Minimalist landscape design is based upon the aesthetic principle of “less is more”. Currently, it is most commonly associated with contemporary landscape design due to the modernist reduction of vegetation and the emphasis of inorganic elements over organics. However, minimalism has been around since Classical times in one form or fashion and has continued to evolve and diversify over the past 2,000 years in all Western garden and landscape designs. As such, it can be applied to virtually any property with equal success provided a skilled professional landscape company is contracted to develop these principles in harmony with home architecture, lot size, and outdoor living needs.

Much of the success of a minimalist landscape design is going to depend upon the aesthetic of the garden(s) planted in the front or back yard. Overdoing a garden with too many plants and flowers is the one thing that will make the landscape itself look choked, crowded, and too much for the eye to handle.

It is much more practical from both an aesthetic perspective and from an outdoor living perspective to think of a garden as an outdoor room. This is not hard to conceptualize once a person does away with the mental image of a “room” being a closed-in space surrounded by traditional walls. Walls in a garden can be anything from small architectural masonry walls to rows of Yew or Japanese Maples up lighted by landscape lights. The key is to carefully select plants that will stand out as individual elements that share a common theme of interconnectedness when viewed as a whole. Spacing and geometry are much more important here than crowding lots of different plants together like a miniature jungle of greenery and color.


Architectural Walls
Masonry is every important to minimalist landscape design, and is perhaps the one element other than hedges that has survived since ancient times. Greeks and Romans almost always incorporated stone walls into their estates and gardens as a symbol of man’s control of nature. To this day, stone remains a popular building material for both small and large courtyard walls. However, the cost factor of building in stone has definitely NOT gone down in the past two millennia. More affordable options in brick are available that can produce superb results at a much lower costs.

The materials selected should always act as a backdrop for the vegetation and ornaments that are installed in the garden. Both colors and geometric patterns should work together to create the sense of a unified environment where inorganic forms contain and direct the flow of organic energy without overwhelming the senses. Such control is the essence of all minimalist landscape designs, be they historical, contemporary, or cultural in nature.
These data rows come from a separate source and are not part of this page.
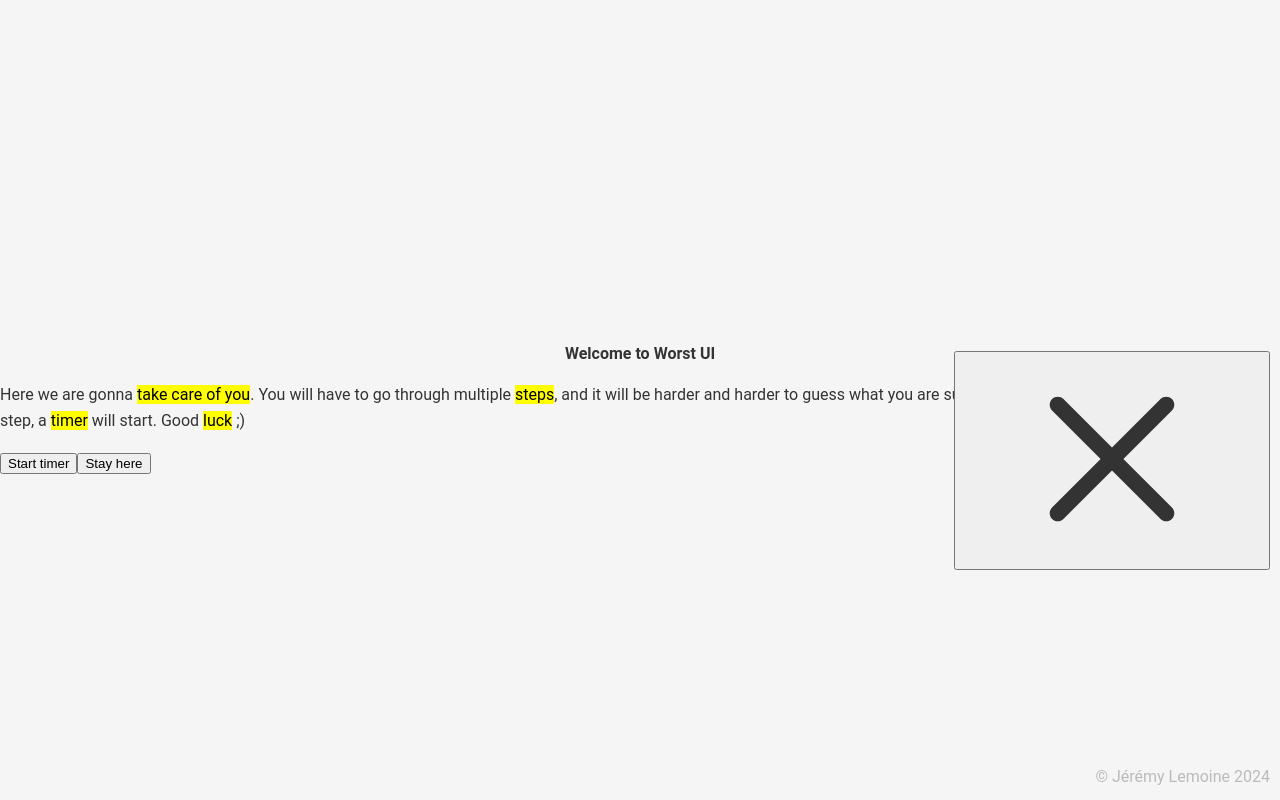
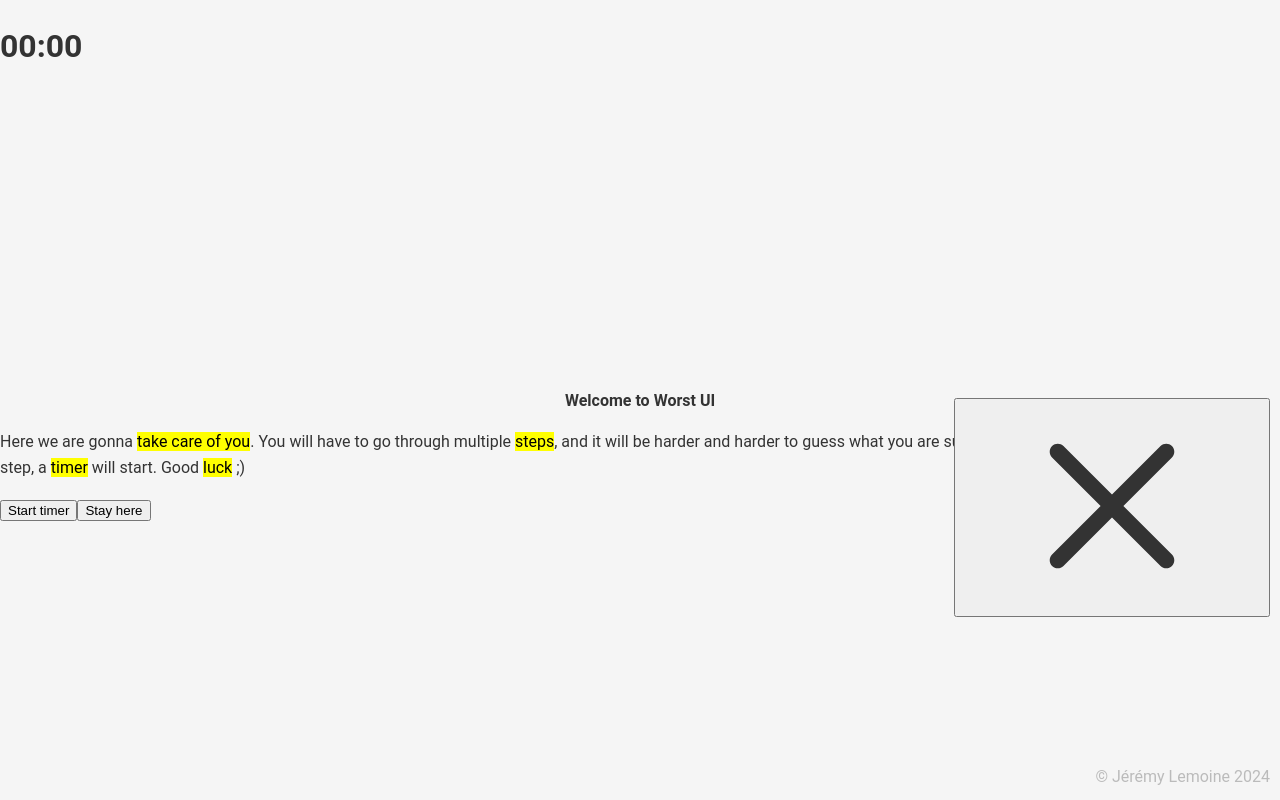
Before and after one commit to Jeremy-Lemoine/worst-ui, a React (Vite) app: page / in a window 1280 px wide. Built offline with nearby package versions, Linux system fonts and the light colour scheme; the HTML template or start-up script is replaced by a standard one.

Commit message:
[New] Zustand integration for timer (persistent), resume screen

```diff
--- a/package.json
+++ b/package.json
@@ -22,7 +22,8 @@
 		"@mantine/nprogress": "^7.6.2",
 		"react": "^18.2.0",
 		"react-dom": "^18.2.0",
-		"sass": "^1.72.0"
+		"sass": "^1.72.0",
+		"zustand": "^4.5.2"
 	},
 	"lint-staged": {
 		"*.{mjs,cjs,ts,tsx,json,css,scss,prettierrc,html,js,jsx}": [
--- a/src/App.scss
+++ b/src/App.scss
@@ -12,5 +12,6 @@ body,
 	width: 100%;
 	height: 100%;
 	display: flex;
+	flex-direction: column;
 	position: relative;
 }
--- a/src/App.tsx
+++ b/src/App.tsx
@@ -1,15 +1,21 @@
+import { Container } from "@mantine/core";
+import {} from "@mantine/hooks";
 import "./App.scss";
 import LegalCopyright from "./components/LegalCopyright";
 import ThemeProvider from "./components/Theme/ThemeProvider";
+import Timer from "./components/Timer/Timer";
 import Welcome from "./components/Welcome/Welcome";
-import Center from "./components/utils/layout/Center";
+import ResumeOrRestart from "./components/ResumeOrRestart/ResumeOrRestart";
 
 function App() {
 	return (
 		<ThemeProvider>
-			<Center>
-				<Welcome />
-			</Center>
+			<ResumeOrRestart>
+				<Timer />
+				<Container size="sm" m="auto">
+					<Welcome />
+				</Container>
+			</ResumeOrRestart>
 			<LegalCopyright />
 		</ThemeProvider>
 	);
--- /dev/null
+++ b/src/components/ResumeOrRestart/ResumeOrRestart.tsx
@@ -0,0 +1,100 @@
+import {
+	Button,
+	Container,
+	Group,
+	Loader,
+	Mark,
+	Paper,
+	Space,
+	Text,
+} from "@mantine/core";
+import { useEffect, useState } from "react";
+import useGlobalTimer from "../../contexts/TimerContext";
+
+function ResumeOrRestart({ children }: { children: React.ReactNode }) {
+	const resetTimer = useGlobalTimer((state) => state.reset);
+	const startTimer = useGlobalTimer((state) => state.start);
+
+	const time = useGlobalTimer((state) => state.time);
+	const [isLoading, setisLoading] = useState(true);
+	const [isChoiceNeeded, setIsChoiceNeeded] = useState(false);
+
+	const displayedTime = new Date(time * 1000).toISOString().substring(14, 19);
+
+	useEffect(() => {
+		if (time > 0) {
+			setisLoading(false);
+			setIsChoiceNeeded(true);
+		} else {
+			setisLoading(false);
+		}
+		// eslint-disable-next-line react-hooks/exhaustive-deps
+	}, []);
+
+	const restart = () => {
+		setIsChoiceNeeded(false);
+		resetTimer();
+	};
+
+	const resume = () => {
+		setIsChoiceNeeded(false);
+		startTimer();
+	};
+
+	return (
+		<>
+			{isLoading ? (
+				<Container size="sm" m="auto">
+					<Loader />
+				</Container>
+			) : !isChoiceNeeded ? (
+				<>{children}</>
+			) : (
+				<Container size="sm" m="auto">
+					<Paper
+						p="xl"
+						shadow="lg"
+						withBorder
+						pos="relative"
+						m="auto"
+					>
+						<Text ta="center" fw={700} size="lg" c="orange.7">
+							Resume or restart from scratch?
+						</Text>
+						<Space h="xl" />
+						<Text>
+							We notice you have a game in <Mark>progress</Mark>.
+							Would you like to resume your game or start a new
+							one?
+						</Text>
+						<Space h="sm" />
+						<Text size="lg">
+							Time spent
+							<Text component="span" size="xl" ml="lg" fw={700}>
+								{displayedTime}
+							</Text>
+						</Text>
+						<Group justify="flex-end">
+							<Button
+								variant="transparent"
+								onClick={restart}
+								c="orange.7"
+							>
+								Restart
+							</Button>
+							<Button
+								variant="filled"
+								onClick={resume}
+								bg="orange.7"
+							>
+								Resume
+							</Button>
+						</Group>
+					</Paper>
+				</Container>
+			)}
+		</>
+	);
+}
+
+export default ResumeOrRestart;
--- /dev/null
+++ b/src/components/Timer/Timer.tsx
@@ -0,0 +1,17 @@
+import { Container, Space, Title } from "@mantine/core";
+import useGlobalTimer from "../../contexts/TimerContext";
+
+function Timer() {
+	const time = useGlobalTimer((state) => state.time);
+
+	const displayedTime = new Date(time * 1000).toISOString().substring(14, 19);
+
+	return (
+		<Container fluid>
+			<Space h="md" />
+			<Title order={1}>{displayedTime}</Title>
+		</Container>
+	);
+}
+
+export default Timer;
--- a/src/components/Welcome/Welcome.tsx
+++ b/src/components/Welcome/Welcome.tsx
@@ -1,7 +1,6 @@
 import {
 	Button,
 	CloseButton,
-	Container,
 	Group,
 	Mark,
 	Paper,
@@ -9,18 +8,49 @@ import {
 	Text,
 } from "@mantine/core";
 import { notifications } from "@mantine/notifications";
+import useGlobalTimer from "../../contexts/TimerContext";
 
 function Welcome() {
+	const startTimer = useGlobalTimer((state) => state.start);
+	const isTimerStarted = useGlobalTimer((state) => state.isStarted);
+
 	const next = () => {
+		if (isTimerStarted()) return;
 		notifications.show({
 			title: "Bravo!",
 			message: "Now that you got it, let's see what score you will get!",
 		});
+		startTimer();
+	};
+
+	const stayHere = () => {
+		notifications.show({
+			title: "Here you go then!",
+			message:
+				"You can stay here as long as you want, but you won't get a very good score...",
+			color: "yellow.6",
+		});
+	};
+
+	const badStartTimer = () => {
+		if (!isTimerStarted()) {
+			notifications.show({
+				title: "Why would you do that?",
+				message: "Ok... if you insist...",
+				color: "red.7",
+			});
+			startTimer();
+		} else {
+			notifications.show({
+				title: "Time is already going...",
+				message: "Do you want to make it faster? You just gotta ask!",
+				color: "violet.6",
+			});
+		}
 	};
 
 	return (
-		<Container size="sm">
-			<Paper p="xl" shadow="lg" withBorder pos="relative">
+		<Paper p="xl" shadow="lg" withBorder pos="relative" m="auto">
 			<CloseButton
 				size="sm"
 				variant="transparent"
@@ -40,19 +70,22 @@ function Welcome() {
 			</Text>
 			<Space h="md" />
 			<Text>
-					Here we are gonna <Mark>take care of you</Mark>. You will
-					have to go through multiple <Mark>steps</Mark>, and it will
-					be harder and harder to guess what you are supposed to do.
-					When you will start on next step, a <Mark>timer</Mark> will
-					start. Good <Mark>luck</Mark> ;)
+				Here we are gonna <Mark>take care of you</Mark>. You will have
+				to go through multiple <Mark>steps</Mark>, and it will be harder
+				and harder to guess what you are supposed to do. When you will
+				start on next step, a <Mark>timer</Mark> will start. Good{" "}
+				<Mark>luck</Mark> ;)
 			</Text>
 			<Space h="md" />
 			<Group justify="flex-end">
-					<Button variant="transparent">Start timer</Button>
-					<Button variant="filled">Stay here</Button>
+				<Button variant="transparent" onClick={badStartTimer}>
+					Start timer
+				</Button>
+				<Button variant="filled" onClick={stayHere}>
+					Stay here
+				</Button>
 			</Group>
 		</Paper>
-		</Container>
 	);
 }
 
--- a/src/components/utils/layout/Center.tsx
+++ /dev/null
@@ -1,13 +0,0 @@
-import React from "react";
-
-function Center({ children }: { children: React.ReactNode }) {
-	return (
-		<div
-			style={{ display: "flex", flex: 1, width: "100%", height: "100%" }}
-		>
-			<div style={{ margin: "auto" }}>{children}</div>
-		</div>
-	);
-}
-
-export default Center;
--- /dev/null
+++ b/src/contexts/TimerContext.tsx
@@ -0,0 +1,43 @@
+import { create } from "zustand";
+import { persist } from "zustand/middleware";
+
+type State = {
+	time: number;
+	interval: number | null;
+	start: () => void;
+	reset: () => void;
+	isStarted: () => boolean;
+};
+
+const useGlobalTimer = create<State>()(
+	persist(
+		(set, get) => ({
+			time: 0,
+			interval: null,
+			start: () => {
+				if (get().interval) return;
+				set({
+					interval: setInterval(
+						() => set((state) => ({ time: state.time + 1 })),
+						1000,
+					),
+				});
+			},
+			stop: () => {
+				const interval = get().interval;
+				if (interval) {
+					clearInterval(interval);
+					set({ interval: null });
+				}
+			},
+			reset: () => set({ time: 0, interval: null }),
+			isStarted: () => get().interval !== null,
+		}),
+		{
+			name: "timer",
+			partialize: ({ time }) => ({ time }),
+		},
+	),
+);
+
+export default useGlobalTimer;
```
Lines whose indentation alone changed are shown as unchanged.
Custom Patios
Custom patios are essential to minimalist landscape design because they act like outdoor floors for gatherings. No one wants to sit or stand on dirt when they go outside to enjoy an evening. Patios can be built from stone, concrete, brick, even wood to create a solid surface that supports human transit. Just as important, patios occupy space that would otherwise be filled with vegetation, so they are crucial to limiting the amount of greenery and floral color to just the right amount for the intended effect of the setting.

Water elements
Water features such as fountains, reflecting pools, and natural ponds that are used to center the focus of people sitting in a garden area. A well-lit water feature at night can fill space without taking ups space, so to speak, and do much to make the less-is-more nature of minimalist landscape design appear sublime and often mystical to the senses.

Most people get themselves into trouble by calling a swimming pool contractor to have a new pool installed or an old pool remodeled. This will never work with a minimalist landscape design because pool companies are not trained in the architectural and botanical disciplines that are required to bring all the many features of the landscape into the appropriate proportions to support a less-is-more theme. The pool will inevitably be either too large, or in some cases, too small to compliment the garden elements, custom hardscapes, and careful masonry constructs that define the outdoor living space.

Swimming pool design should always be handled by the landscaping company, who can then outsource the specifications for the size and geometry of the pool to a partner pool company.